What you need to do
Among the entries below, find the lines with "ipynb" and copy them.
==*==
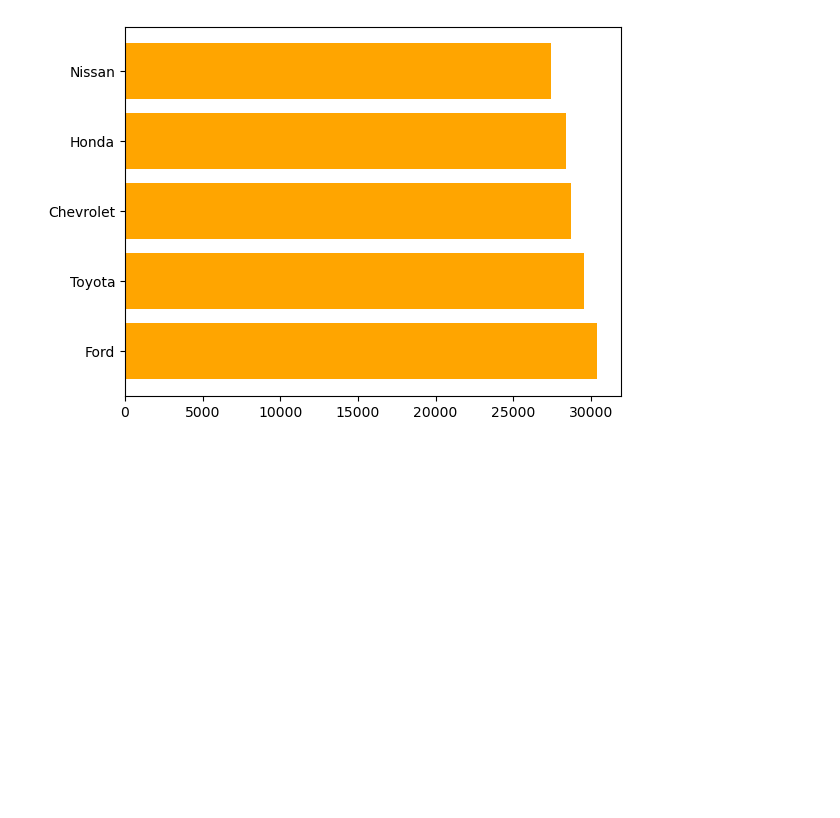
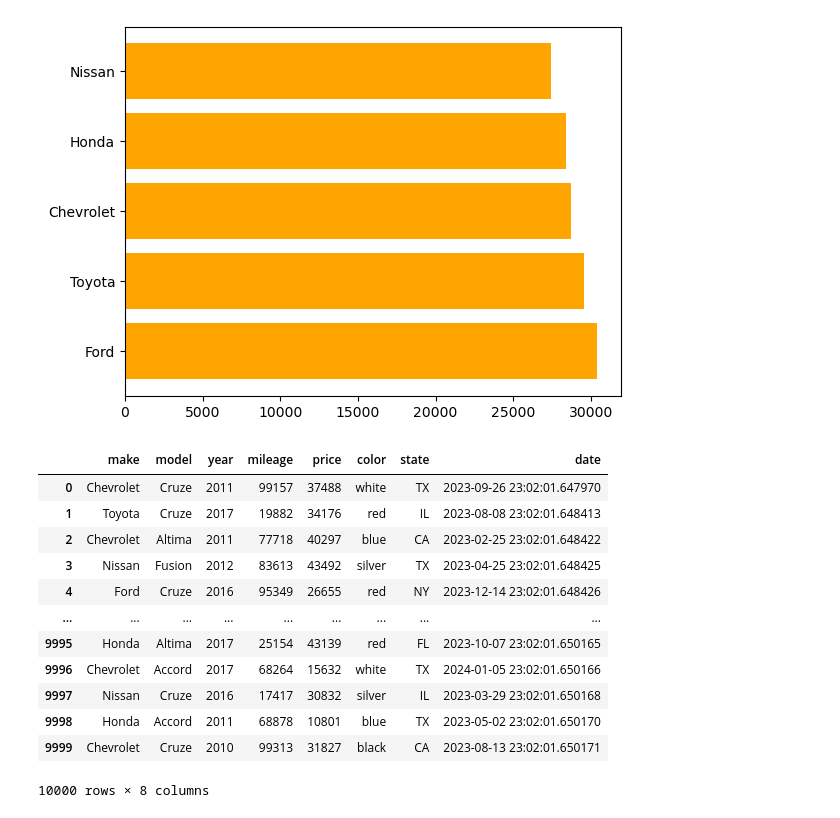
Before and after one commit to DeiviGT1/arc-is, a Jupyter notebook: hola copy.ipynb, the cells around one changed output. Drawn from its saved outputs; the diff is of its cells as text; code cells hidden in the pictures; blank space fills up the shorter version.

```diff
--- a/hola copy.ipynb
+++ b/hola copy.ipynb
@@ -97,3 +86,19 @@ plt.barh(
 # %% [output]
 <BarContainer object of 5 artists>
 [figure]
+# %%
+csv
+# %% [output]
+|  | make | model | year | mileage | price | color | state | date |
+| 0 | Chevrolet | Cruze | 2011 | 99157 | 37488 | white | TX | 2023-09-26 23:02:01.647970 |
+| 1 | Toyota | Cruze | 2017 | 19882 | 34176 | red | IL | 2023-08-08 23:02:01.648413 |
+| 2 | Chevrolet | Altima | 2011 | 77718 | 40297 | blue | CA | 2023-02-25 23:02:01.648422 |
+| 3 | Nissan | Fusion | 2012 | 83613 | 43492 | silver | TX | 2023-04-25 23:02:01.648425 |
+| 4 | Ford | Cruze | 2016 | 95349 | 26655 | red | NY | 2023-12-14 23:02:01.648426 |
+| ... | ... | ... | ... | ... | ... | ... | ... | ... |
+| 9995 | Honda | Altima | 2017 | 25154 | 43139 | red | FL | 2023-10-07 23:02:01.650165 |
+| 9996 | Chevrolet | Accord | 2017 | 68264 | 15632 | white | TX | 2024-01-05 23:02:01.650166 |
+| 9997 | Nissan | Cruze | 2016 | 17417 | 30832 | silver | IL | 2023-03-29 23:02:01.650168 |
+| 9998 | Honda | Accord | 2011 | 68878 | 10801 | blue | TX | 2023-05-02 23:02:01.650170 |
+| 9999 | Chevrolet | Cruze | 2010 | 99313 | 31827 | black | CA | 2023-08-13 23:02:01.650171 |
+10000 rows × 8 columns
```
Also changed, not shown: parts of 7 cells of this notebook, 1 other file.
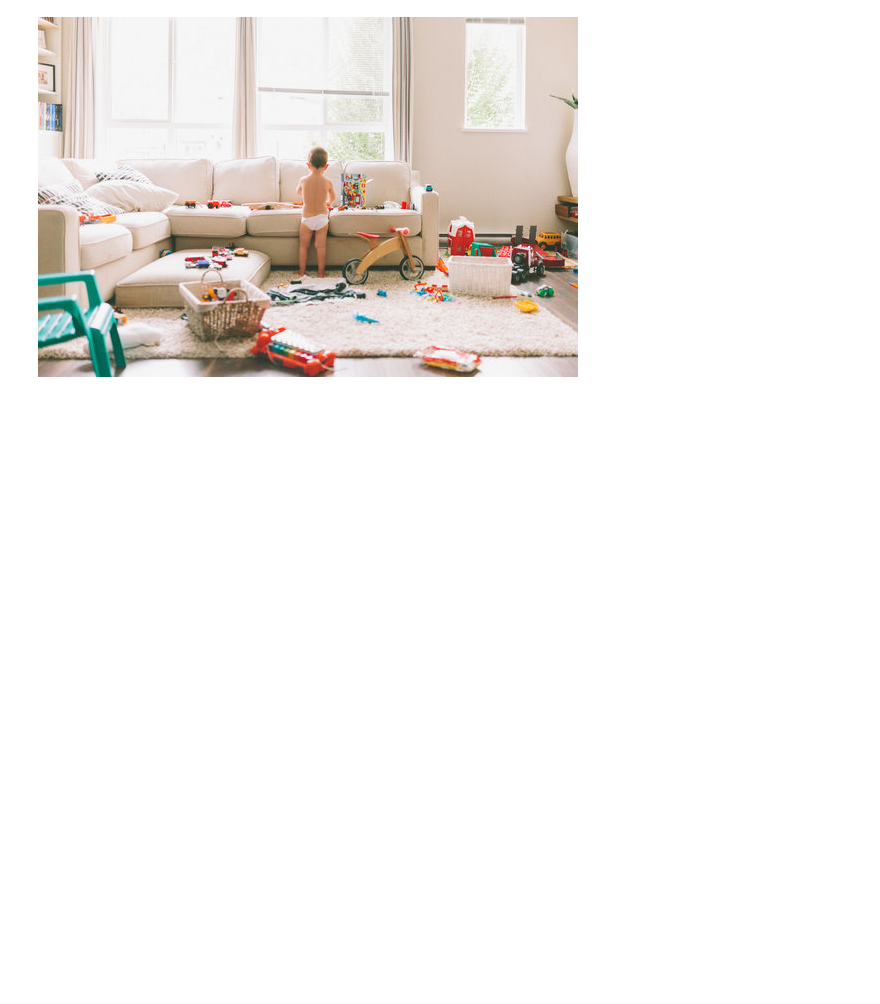
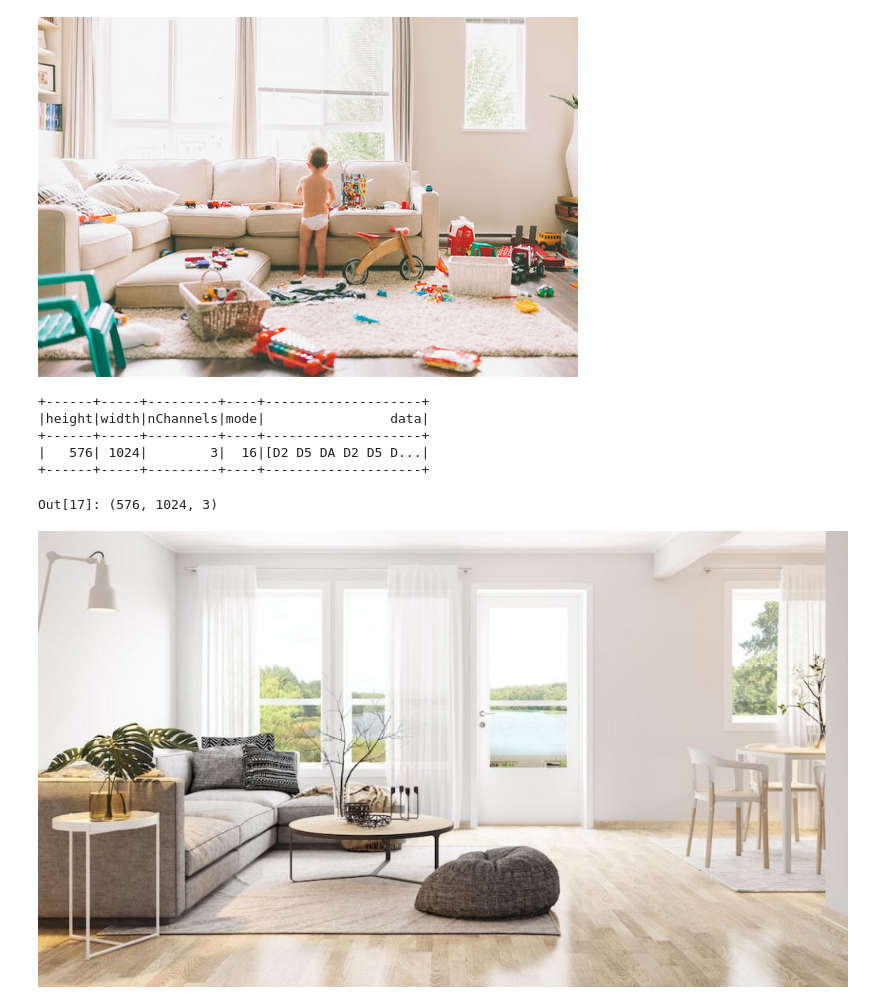
Before and after one commit to prafulmaka/nga, a Jupyter notebook: nga-ml/nga-ml-main.ipynb, the cells around one changed output. Saved outputs shown, nothing was run; the diff lists cells and outputs as text; code cells hidden in the pictures; blank space fills up the shorter version.

Commit message:
Testing additional images from ADLS

```diff
--- a/nga-ml/nga-ml-main.ipynb
+++ b/nga-ml/nga-ml-main.ipynb
@@ -38,3 +38,34 @@ from dbruntime.patches import cv2_imshow
 cv2_imshow(img_array)
 # %% [output]
 [figure]
+# %%
+#Read image from ADLS as Spark DF
+df = spark.read.format("image").load(f"abfss://nga-ml@{dbutils.secrets.get('storageaccount', 'storageaccount')}.dfs.core.windows.net/clean-living-room.jpg")
+# %%
+#Show image metadata
+df.select("image.height", "image.width"
+         ,"image.nChannels", "image.mode"
+         ,"image.data").show()
+# %% [output]
++------+-----+---------+----+--------------------+
+|height|width|nChannels|mode|                data|
++------+-----+---------+----+--------------------+
+|   576| 1024|        3|  16|[D2 D5 DA D2 D5 D...|
++------+-----+---------+----+--------------------+
+# %%
+#Convert bytearray to numpy ndarray
+img_array = np.array(df.select('image.data').collect()[0]['data'])
+
+#Reshape numpy.ndarray to height x width x channels
+img_array = img_array.reshape((576, 1024, 3))
+
+#Check shape
+img_array.shape
+# %% [output]
+Out[17]: (576, 1024, 3)
+# %%
+#View image
+from dbruntime.patches import cv2_imshow
+cv2_imshow(img_array)
+# %% [output]
+[figure, added]
```
Also changed, not shown: parts of 1 cell of this notebook.
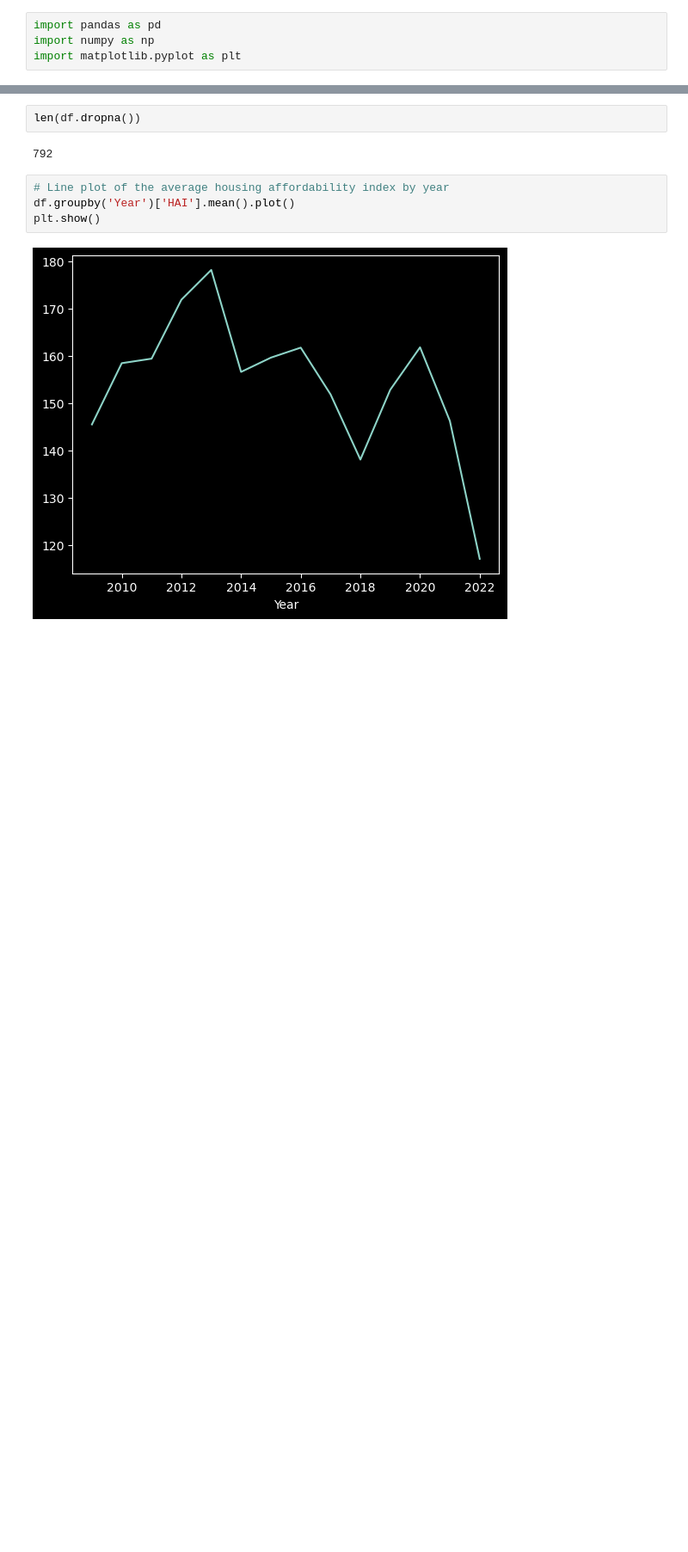
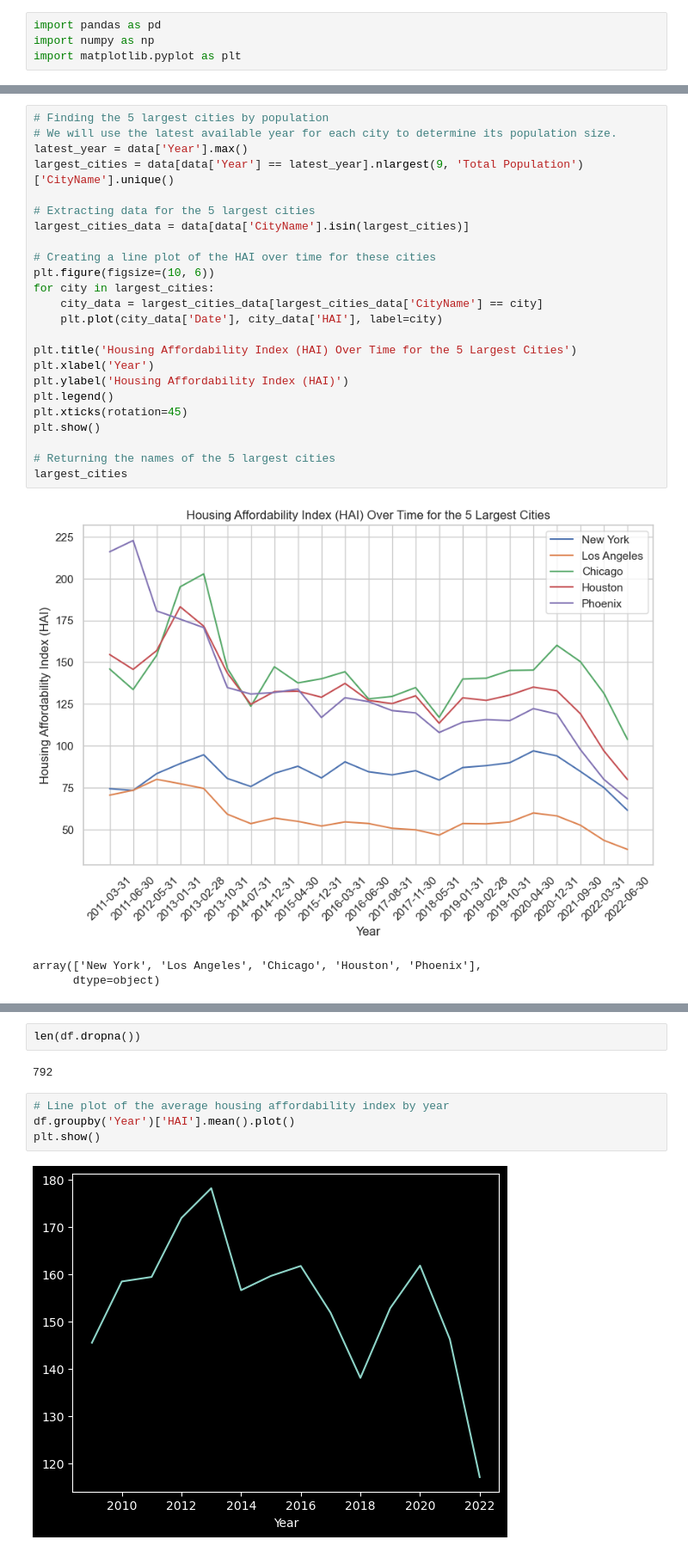
Before and after one commit to Ishicka/The-Seven, a Jupyter notebook: sam-plot_data.ipynb, the cells around one changed output, grey strips where cells are left out. Shown: that part at 86% size. Drawn from its saved outputs; the diff is of its cells as text; blank space fills up the shorter version.

```diff
--- a/sam-plot_data.ipynb
+++ b/sam-plot_data.ipynb
@@ -91,0 +31,28 @@ l
+# %%
+# Finding the 5 largest cities by population
+# We will use the latest available year for each city to determine its population size.
+latest_year = data['Year'].max()
+largest_cities = data[data['Year'] == latest_year].nlargest(9, 'Total Population')['CityName'].unique()
+
+# Extracting data for the 5 largest cities
+largest_cities_data = data[data['CityName'].isin(largest_cities)]
+
+# Creating a line plot of the HAI over time for these cities
+plt.figure(figsize=(10, 6))
+for city in largest_cities:
+    city_data = largest_cities_data[largest_cities_data['CityName'] == city]
+    plt.plot(city_data['Date'], city_data['HAI'], label=city)
+
+plt.title('Housing Affordability Index (HAI) Over Time for the 5 Largest Cities')
+plt.xlabel('Year')
+plt.ylabel('Housing Affordability Index (HAI)')
+plt.legend()
+plt.xticks(rotation=45)
+plt.show()
+
+# Returning the names of the 5 largest cities
+largest_cities
+# %% [output]
+[figure, added]
+array(['New York', 'Los Angeles', 'Chicago', 'Houston', 'Phoenix'],
+      dtype=object)
```
Also changed, not shown: parts of 9 cells of this notebook, 3 other files.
==*==
Response to the task
Before and after one commit to DeiviGT1/arc-is, a Jupyter notebook: hola copy.ipynb, the cells around one changed output. Drawn from its saved outputs; the diff is of its cells as text; code cells hidden in the pictures; blank space fills up the shorter version.
--- a/hola copy.ipynb
+++ b/hola copy.ipynb
Before and after one commit to prafulmaka/nga, a Jupyter notebook: nga-ml/nga-ml-main.ipynb, the cells around one changed output. Saved outputs shown, nothing was run; the diff lists cells and outputs as text; code cells hidden in the pictures; blank space fills up the shorter version.
--- a/nga-ml/nga-ml-main.ipynb
+++ b/nga-ml/nga-ml-main.ipynb
Before and after one commit to Ishicka/The-Seven, a Jupyter notebook: sam-plot_data.ipynb, the cells around one changed output, grey strips where cells are left out. Shown: that part at 86% size. Drawn from its saved outputs; the diff is of its cells as text; blank space fills up the shorter version.
--- a/sam-plot_data.ipynb
+++ b/sam-plot_data.ipynb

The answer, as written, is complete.